**Activity**
From the first line of the records below through the line with "schemas/extension-manifest.schema.json, but the", output each line exactly; skip the pictures.

**Records for the task**
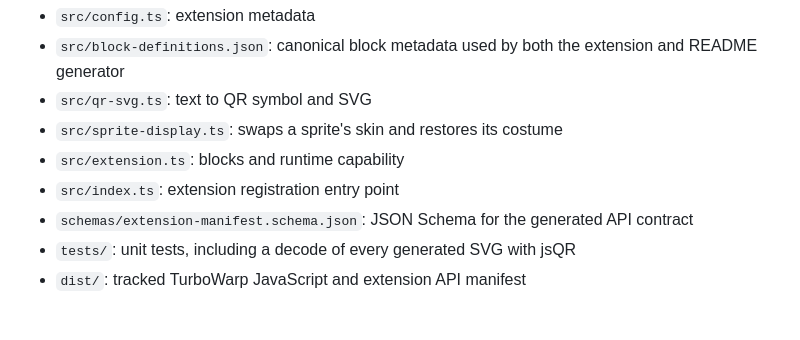
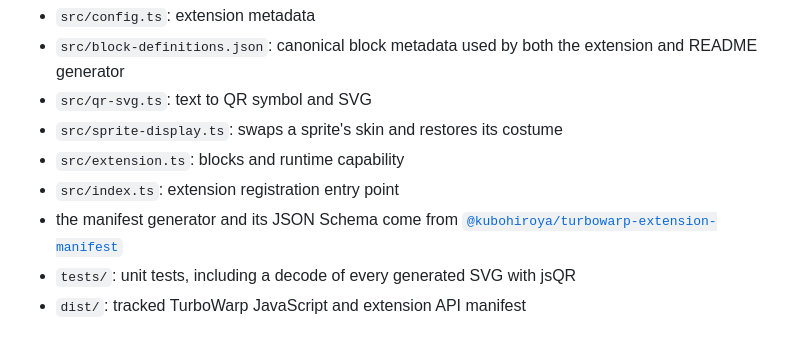
Before and after one commit to kubohiroya/turbowarp-qr-display, a Markdown page: README.md, the part around the change. GitHub-like rendering.

Commit message:
docs: repoint the manifest contract references at the shared package
Adopting @kubohiroya/turbowarp-extension-manifest removed this repository's
src/extension-manifest.ts and schemas/extension-manifest.schema.json, but the
README and architecture documents still described and linked them. The links were
dangling, and docs:check did not notice because these lines are prose rather than
generated.

The normative schema and the generator now live in the package, so the documents
point there.

Co-Authored-By: Claude Opus 5 <noreply@anthropic.com>

```diff
--- a/README.md
+++ b/README.md
@@ -183,7 +183,7 @@ Extension config + block definitions
 - `src/sprite-display.ts`: swaps a sprite's skin and restores its costume
 - `src/extension.ts`: blocks and runtime capability
 - `src/index.ts`: extension registration entry point
-- `schemas/extension-manifest.schema.json`: JSON Schema for the generated API contract
+- the manifest generator and its JSON Schema come from [`@kubohiroya/turbowarp-extension-manifest`](https://github.com/kubohiroya/turbowarp-extension-manifest)
 - `tests/`: unit tests, including a decode of every generated SVG with jsQR
 - `dist/`: tracked TurboWarp JavaScript and extension API manifest
 
```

**The completed task**
Before and after one commit to kubohiroya/turbowarp-qr-display, a Markdown page: README.md, the part around the change. GitHub-like rendering.

Commit message:
docs: repoint the manifest contract references at the shared package
Adopting @kubohiroya/turbowarp-extension-manifest removed this repository's
src/extension-manifest.ts and schemas/extension-manifest.schema.json, but the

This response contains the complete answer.